=== Instructions to follow ===
Please print each of the entries below exactly.

Itemized modification records:

# # # # #

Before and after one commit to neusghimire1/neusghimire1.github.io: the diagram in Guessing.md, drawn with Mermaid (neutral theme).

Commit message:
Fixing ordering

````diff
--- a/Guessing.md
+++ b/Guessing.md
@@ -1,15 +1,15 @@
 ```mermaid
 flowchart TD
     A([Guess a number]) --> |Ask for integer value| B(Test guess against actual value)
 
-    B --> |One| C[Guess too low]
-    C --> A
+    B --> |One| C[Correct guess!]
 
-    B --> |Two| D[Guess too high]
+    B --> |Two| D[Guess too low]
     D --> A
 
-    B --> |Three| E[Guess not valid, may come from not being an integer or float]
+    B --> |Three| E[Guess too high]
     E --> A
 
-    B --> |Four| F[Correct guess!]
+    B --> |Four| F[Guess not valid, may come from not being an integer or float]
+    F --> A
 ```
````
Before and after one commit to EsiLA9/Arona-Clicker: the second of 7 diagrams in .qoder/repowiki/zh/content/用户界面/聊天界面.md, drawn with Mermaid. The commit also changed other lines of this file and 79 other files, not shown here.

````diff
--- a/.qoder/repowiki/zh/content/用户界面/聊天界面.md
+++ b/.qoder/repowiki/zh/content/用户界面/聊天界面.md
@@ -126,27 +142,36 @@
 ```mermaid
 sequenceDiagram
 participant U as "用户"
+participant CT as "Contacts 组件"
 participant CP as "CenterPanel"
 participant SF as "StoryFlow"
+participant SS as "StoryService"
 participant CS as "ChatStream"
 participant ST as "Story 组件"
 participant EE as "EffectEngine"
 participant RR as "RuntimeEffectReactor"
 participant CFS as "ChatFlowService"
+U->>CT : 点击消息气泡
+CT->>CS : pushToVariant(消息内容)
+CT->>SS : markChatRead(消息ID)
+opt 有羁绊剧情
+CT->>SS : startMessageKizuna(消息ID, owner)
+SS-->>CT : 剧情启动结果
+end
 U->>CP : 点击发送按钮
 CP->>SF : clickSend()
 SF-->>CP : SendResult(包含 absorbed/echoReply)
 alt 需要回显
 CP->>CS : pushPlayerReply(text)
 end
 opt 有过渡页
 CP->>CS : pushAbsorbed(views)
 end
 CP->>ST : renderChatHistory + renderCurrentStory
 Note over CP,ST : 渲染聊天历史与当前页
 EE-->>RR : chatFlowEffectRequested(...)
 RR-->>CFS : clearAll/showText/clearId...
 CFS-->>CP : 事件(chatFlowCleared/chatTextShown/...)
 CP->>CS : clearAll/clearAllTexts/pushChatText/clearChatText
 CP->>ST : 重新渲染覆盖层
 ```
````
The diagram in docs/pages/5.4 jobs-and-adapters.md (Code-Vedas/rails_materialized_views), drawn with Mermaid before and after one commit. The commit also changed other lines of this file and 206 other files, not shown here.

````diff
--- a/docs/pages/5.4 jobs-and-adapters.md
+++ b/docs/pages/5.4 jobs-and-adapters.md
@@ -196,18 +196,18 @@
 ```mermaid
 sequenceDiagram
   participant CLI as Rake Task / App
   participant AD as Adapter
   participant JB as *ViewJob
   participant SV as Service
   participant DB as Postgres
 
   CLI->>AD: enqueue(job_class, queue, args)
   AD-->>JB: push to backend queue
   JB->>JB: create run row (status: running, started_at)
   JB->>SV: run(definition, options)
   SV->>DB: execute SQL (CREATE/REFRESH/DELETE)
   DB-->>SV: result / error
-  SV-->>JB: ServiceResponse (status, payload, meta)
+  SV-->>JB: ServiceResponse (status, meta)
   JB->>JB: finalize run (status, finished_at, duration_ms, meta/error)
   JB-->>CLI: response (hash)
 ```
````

# # # # #

=== Answer to this task ===
Before and after one commit to neusghimire1/neusghimire1.github.io: the diagram in Guessing.md, drawn with Mermaid (neutral theme).

Commit message:
Fixing ordering

````diff
--- a/Guessing.md
+++ b/Guessing.md
@@ -1,15 +1,15 @@
 ```mermaid
 flowchart TD
     A([Guess a number]) --> |Ask for integer value| B(Test guess against actual value)
 
-    B --> |One| C[Guess too low]
-    C --> A
+    B --> |One| C[Correct guess!]
 
-    B --> |Two| D[Guess too high]
+    B --> |Two| D[Guess too low]
     D --> A
 
-    B --> |Three| E[Guess not valid, may come from not being an integer or float]
+    B --> |Three| E[Guess too high]
     E --> A
 
-    B --> |Four| F[Correct guess!]
+    B --> |Four| F[Guess not valid, may come from not being an integer or float]
+    F --> A
 ```
````
Before and after one commit to EsiLA9/Arona-Clicker: the second of 7 diagrams in .qoder/repowiki/zh/content/用户界面/聊天界面.md, drawn with Mermaid. The commit also changed other lines of this file and 79 other files, not shown here.

````diff
--- a/.qoder/repowiki/zh/content/用户界面/聊天界面.md
+++ b/.qoder/repowiki/zh/content/用户界面/聊天界面.md
@@ -126,27 +142,36 @@
 ```mermaid
 sequenceDiagram
 participant U as "用户"
+participant CT as "Contacts 组件"
 participant CP as "CenterPanel"
 participant SF as "StoryFlow"
+participant SS as "StoryService"
 participant CS as "ChatStream"
 participant ST as "Story 组件"
 participant EE as "EffectEngine"
 participant RR as "RuntimeEffectReactor"
 participant CFS as "ChatFlowService"
+U->>CT : 点击消息气泡
+CT->>CS : pushToVariant(消息内容)
+CT->>SS : markChatRead(消息ID)
+opt 有羁绊剧情
+CT->>SS : startMessageKizuna(消息ID, owner)
+SS-->>CT : 剧情启动结果
+end
 U->>CP : 点击发送按钮
 CP->>SF : clickSend()
 SF-->>CP : SendResult(包含 absorbed/echoReply)
 alt 需要回显
 CP->>CS : pushPlayerReply(text)
 end
 opt 有过渡页
 CP->>CS : pushAbsorbed(views)
 end
 CP->>ST : renderChatHistory + renderCurrentStory
 Note over CP,ST : 渲染聊天历史与当前页
 EE-->>RR : chatFlowEffectRequested(...)
 RR-->>CFS : clearAll/showText/clearId...
 CFS-->>CP : 事件(chatFlowCleared/chatTextShown/...)
 CP->>CS : clearAll/clearAllTexts/pushChatText/clearChatText
 CP->>ST : 重新渲染覆盖层
 ```
````
The diagram in docs/pages/5.4 jobs-and-adapters.md (Code-Vedas/rails_materialized_views), drawn with Mermaid before and after one commit. The commit also changed other lines of this file and 206 other files, not shown here.

````diff
--- a/docs/pages/5.4 jobs-and-adapters.md
+++ b/docs/pages/5.4 jobs-and-adapters.md
@@ -196,18 +196,18 @@
 ```mermaid
 sequenceDiagram
   participant CLI as Rake Task / App
   participant AD as Adapter
   participant JB as *ViewJob
   participant SV as Service
   participant DB as Postgres
 
   CLI->>AD: enqueue(job_class, queue, args)
   AD-->>JB: push to backend queue
   JB->>JB: create run row (status: running, started_at)
   JB->>SV: run(definition, options)
   SV->>DB: execute SQL (CREATE/REFRESH/DELETE)
   DB-->>SV: result / error
-  SV-->>JB: ServiceResponse (status, payload, meta)
+  SV-->>JB: ServiceResponse (status, meta)
   JB->>JB: finalize run (status, finished_at, duration_ms, meta/error)
   JB-->>CLI: response (hash)
 ```
````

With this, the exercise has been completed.